On Saturday May 14, 2016 a second hide of barrels buried in the ground was discovered at Capanagh Forest, on the Starbog Road, Larne. These also contained a large quantity of explosives, IEDs, component parts and military equipment. Again this was reported to police by vigilant members of the public.
Detective Chief Inspector Gillian Kearney, the PSNI’s Senior Investigating Officer in this case, explained: “These two hides amount to one of the most significant seizures of munitions in recent years in Northern Ireland, both in terms of size and capability.
“We were able to identify Ciaran Maxwell through DNA examination of items found and then discovered that he was a serving Royal Marine living in Exeter. At this stage an investigation began with the Metropolitan Police Service’s Counter Terrorism Command, known as SO15, which was supported by colleagues in South West Counter Terrorism Intelligence Unit, as well as Avon and Somerset Police and Devon and Cornwall Police.
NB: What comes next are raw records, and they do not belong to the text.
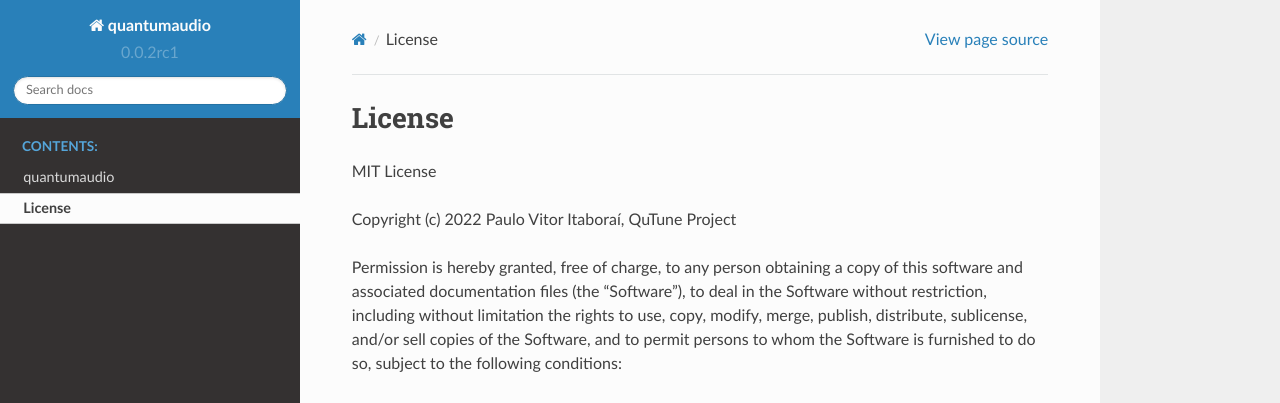
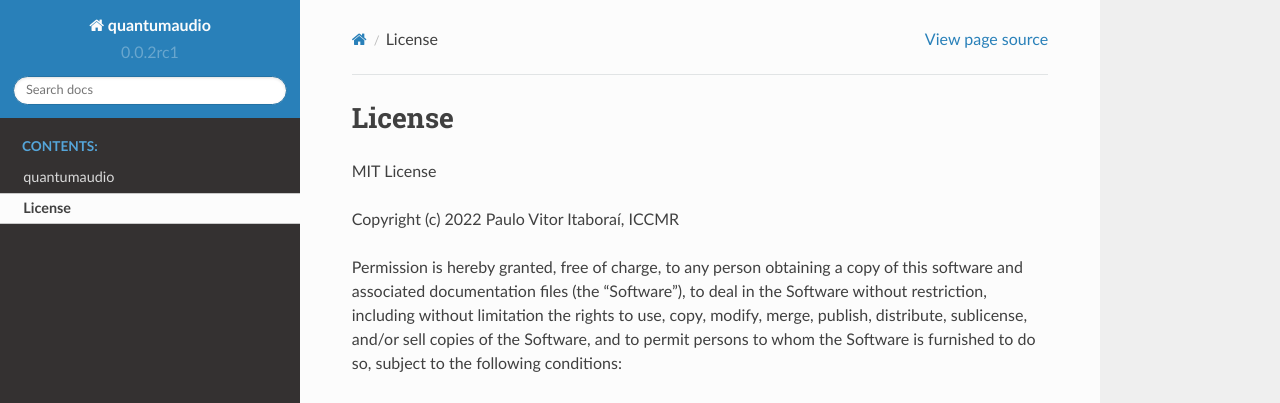
Before and after one commit to iccmr-quantum/quantumaudio, a Sphinx documentation site: the page built from docs/license.rst, in a window 1280 px wide. Shown: the top 403 px of the page. Built offline with Sphinx 7.4.7 and the Read the Docs theme 2.0.0, drawn with Linux system fonts in a browser that asks for light colours.

Commit message:
Update license

```diff
--- a/docs/license.rst
+++ b/docs/license.rst
@@ -3,7 +3,7 @@
 
 MIT License
 
-Copyright (c) 2022 Paulo Vitor Itaboraí, QuTune Project
+Copyright (c) 2022 Paulo Vitor Itaboraí, ICCMR
 
 Permission is hereby granted, free of charge, to any person obtaining a copy
 of this software and associated documentation files (the "Software"), to deal
```
Also changed, not shown: 1 other file.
“Following his arrest in August 2016, additional searches took place in both Northern Ireland and Devon which uncovered further significant hides. On Sunday 28th August 2016 a large scale multi-agency search operation involving PSNI and the Military with specialist advisors commenced in Larne. This included a former quarry on the Old Glenarm Road, a former Convent, Town Park, Carnfunnock and Inver River areas resulting in finds of components parts, a weapon, chemicals, Military and PSNI uniforms.
“This was a complex case, which spanned numerous sites in various locations in Northern Ireland and England involving officers from four police services. The swift and successful prosecution of Maxwell demonstrates the impact of Police Services working closely together to disrupt terrorism.
“It is most important to acknowledge that all of this was only possible after members of the public came forward to the police with information alerting us to the presence of barrels at both Carnfunnock and Capanagh. Ciaran Maxwell had developed a sophisticated operation to facilitate stockpiling weapons, explosives, munitions and chemicals and I want to thank these people for coming forward with this information; there is no doubt in my mind that their actions have saved lives.
“These items could have been used to cause serious harm to people living in our communities and make no mistake – Ciaran Maxwell had no regard for anyone as can be seen by the fact he used these very popular public areas.
“Police will continue to work tirelessly to keep people safe from this threat and we continue to ask the community to be vigilant and to provide police with any information they have."